Over the past two years, the University of Windsor has led a pan-Canadian effort to address Canada’s ongoing neutron needs in the CFI-IF 2023 competition. Considering previous engagements and the discussion at recent workshops, the CINS Executive Board proposed the following statement in support of the proposal to seek additional funding from CFI resources. In the subsequent online survey, CINS members were over 97% in favour of the statement.
CINS supports the University of Windsor’s multi-university, multi-disciplinary proposal to the CFI 2023 Innovation Fund (IF), entitled “Building a Future for Canadian Neutron Scattering, Phase 2,” because it is an essential contribution to the emerging national neutron strategy.
CINS has cooperated with the Canadian Neutron Initiative (CNI) working group in the development of a strategy to rebuild Canadian capacity for materials research with neutron beams.
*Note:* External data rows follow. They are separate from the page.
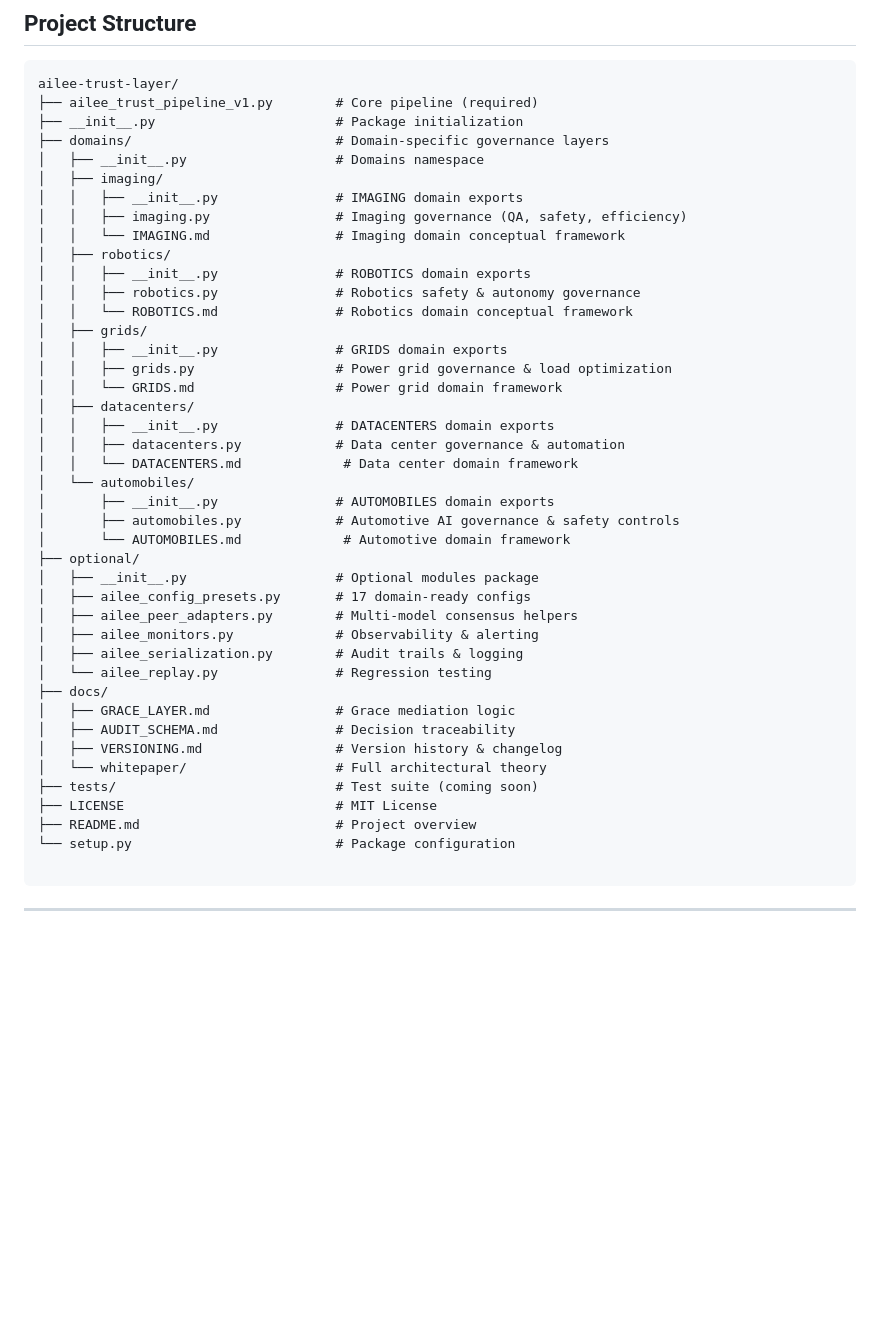
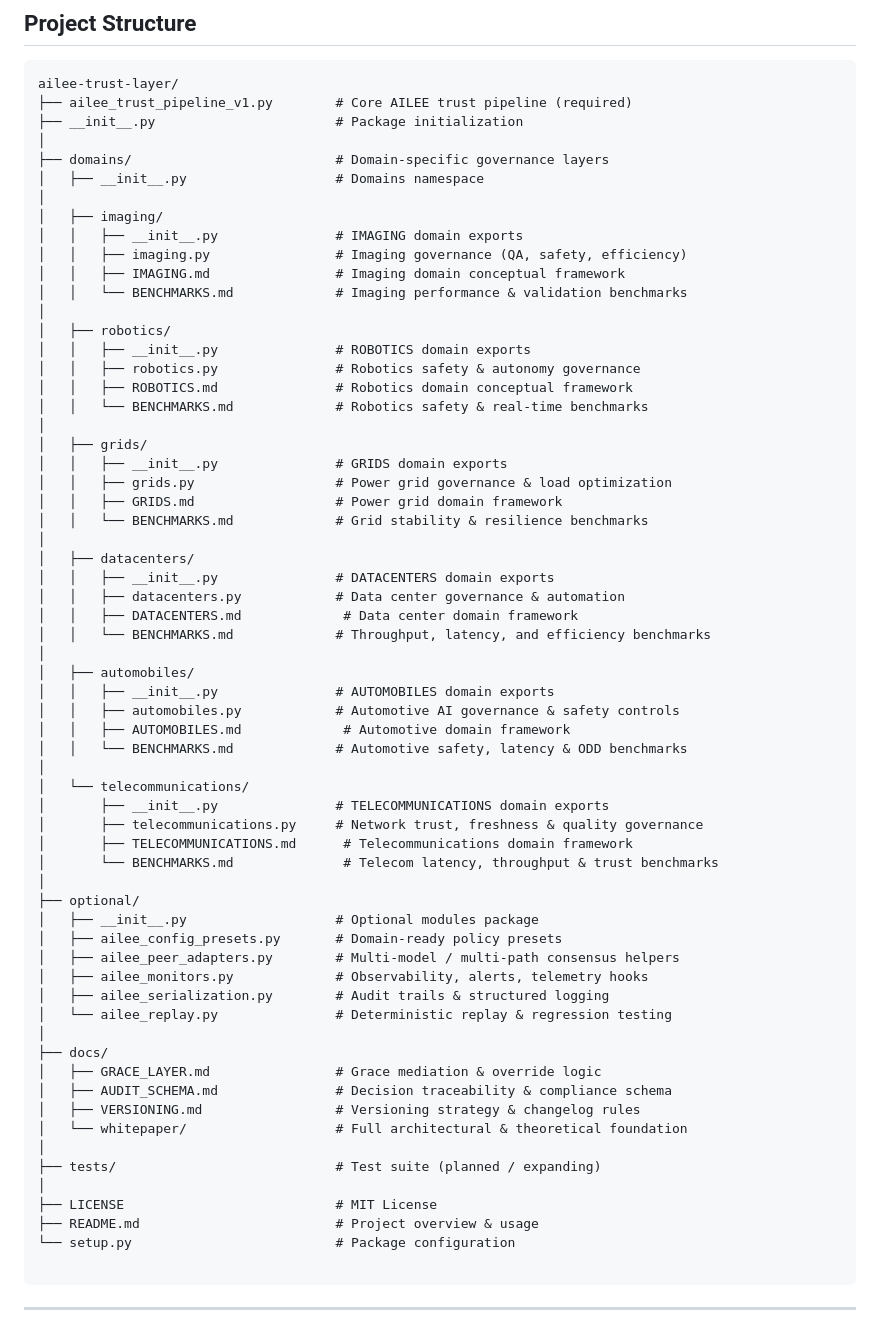
Before and after one commit to dfeen87/AILEE-Trust-Layer, a Markdown page: README.md, the part around the change printed below. Drawn GitHub-style; blank space fills up the shorter version.

````diff
--- a/README.md
+++ b/README.md
@@ -353,45 +353,66 @@ If the system acts, you can explain **why**.
 
 ```
 ailee-trust-layer/
-├── ailee_trust_pipeline_v1.py        # Core pipeline (required)
+├── ailee_trust_pipeline_v1.py        # Core AILEE trust pipeline (required)
 ├── __init__.py                       # Package initialization
+│
 ├── domains/                          # Domain-specific governance layers
 │   ├── __init__.py                   # Domains namespace
+│
 │   ├── imaging/
 │   │   ├── __init__.py               # IMAGING domain exports
 │   │   ├── imaging.py                # Imaging governance (QA, safety, efficiency)
-│   │   └── IMAGING.md                # Imaging domain conceptual framework
+│   │   ├── IMAGING.md                # Imaging domain conceptual framework
+│   │   └── BENCHMARKS.md             # Imaging performance & validation benchmarks
+│
 │   ├── robotics/
 │   │   ├── __init__.py               # ROBOTICS domain exports
 │   │   ├── robotics.py               # Robotics safety & autonomy governance
-│   │   └── ROBOTICS.md               # Robotics domain conceptual framework
+│   │   ├── ROBOTICS.md               # Robotics domain conceptual framework
+│   │   └── BENCHMARKS.md             # Robotics safety & real-time benchmarks
+│
 │   ├── grids/
 │   │   ├── __init__.py               # GRIDS domain exports
 │   │   ├── grids.py                  # Power grid governance & load optimization
-│   │   └── GRIDS.md                  # Power grid domain framework
+│   │   ├── GRIDS.md                  # Power grid domain framework
+│   │   └── BENCHMARKS.md             # Grid stability & resilience benchmarks
+│
 │   ├── datacenters/
 │   │   ├── __init__.py               # DATACENTERS domain exports
 │   │   ├── datacenters.py            # Data center governance & automation
-│   │   └── DATACENTERS.md             # Data center domain framework
-│   └── automobiles/
-│       ├── __init__.py               # AUTOMOBILES domain exports
-│       ├── automobiles.py            # Automotive AI governance & safety controls
-│       └── AUTOMOBILES.md             # Automotive domain framework
+│   │   ├── DATACENTERS.md             # Data center domain framework
+│   │   └── BENCHMARKS.md             # Throughput, latency, and efficiency benchmarks
+│
+│   ├── automobiles/
+│   │   ├── __init__.py               # AUTOMOBILES domain exports
+│   │   ├── automobiles.py            # Automotive AI governance & safety controls
+│   │   ├── AUTOMOBILES.md             # Automotive domain framework
+│   │   └── BENCHMARKS.md             # Automotive safety, latency & ODD benchmarks
+│
+│   └── telecommunications/
+│       ├── __init__.py               # TELECOMMUNICATIONS domain exports
+│       ├── telecommunications.py     # Network trust, freshness & quality governance
+│       ├── TELECOMMUNICATIONS.md      # Telecommunications domain framework
+│       └── BENCHMARKS.md              # Telecom latency, throughput & trust benchmarks
+│
 ├── optional/
 │   ├── __init__.py                   # Optional modules package
-│   ├── ailee_config_presets.py       # 17 domain-ready configs
-│   ├── ailee_peer_adapters.py        # Multi-model consensus helpers
-│   ├── ailee_monitors.py             # Observability & alerting
-│   ├── ailee_serialization.py        # Audit trails & logging
-│   └── ailee_replay.py               # Regression testing
+│   ├── ailee_config_presets.py       # Domain-ready policy presets
+│   ├── ailee_peer_adapters.py        # Multi-model / multi-path consensus helpers
+│   ├── ailee_monitors.py             # Observability, alerts, telemetry hooks
+│   ├── ailee_serialization.py        # Audit trails & structured logging
+│   └── ailee_replay.py               # Deterministic replay & regression testing
+│
 ├── docs/
-│   ├── GRACE_LAYER.md                # Grace mediation logic
-│   ├── AUDIT_SCHEMA.md               # Decision traceability
-│   ├── VERSIONING.md                 # Version history & changelog
-│   └── whitepaper/                   # Full architectural theory
-├── tests/                            # Test suite (coming soon)
+│   ├── GRACE_LAYER.md                # Grace mediation & override logic
+│   ├── AUDIT_SCHEMA.md               # Decision traceability & compliance schema
+│   ├── VERSIONING.md                 # Versioning strategy & changelog rules
+│   └── whitepaper/                   # Full architectural & theoretical foundation
+│
+├── tests/                            # Test suite (planned / expanding)
+│
 ├── LICENSE                           # MIT License
-├── README.md                         # Project overview
+├── README.md                         # Project overview & usage
 └── setup.py                          # Package configuration
 
 ```
````
Also changed, not shown: other parts of README.md (+33 -0 lines).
The Canadian neutron beam community is aligning around this strategy and is optimistic about the future, as demonstrated by active participation in the CNI national roundtable meeting in December 2020, and the CINS CFI & Road Map planning workshop in March 2021. The recent success of the pan-Canadian McMaster-led CFI 2020 IF award (i.e. Phase 1) represents a significant contribution towards the national neutron strategy. This award will dramatically expand neutron scattering capacities at the McMaster Nuclear Reactor, Canada’s only domestic source of neutron beams, and provide increased access for Canadian scientists at high brightness neutron sources abroad. Although this is an excellent start towards addressing Canada’s neutron needs, much more investment is still required to meet the national demand.
“Building a Future for Canadian Neutron Scattering, Phase 2” has emerged as the natural next step for building Canadian neutron infrastructure, and the goals of this proposal already enjoy broad support among the user community. It advances key objectives of the national neutron strategy, including foreign partnerships that will leverage access to more critically-needed beam time and provide Canadians with world-leading capabilities complementary to those secured in Phase 1. It will also include the development of a prototype compact accelerator-based neutron source, which will enable Canada to explore the potential of this source technology and determine its place among the options for new domestic neutron sources in the long-term. This prototype will add to Canada’s domestic neutron beam capabilities in the areas of neutron diffraction and Boron Neutron Capture Therapy. It will also play a unique role in developing Canadian expertise in pulsed neutron sources and instrumentation.
In order to brighten the future of neutron scattering for Canada, CINS will work with project leaders to organize and facilitate the necessary workshops to plan, and engage the community in, this project.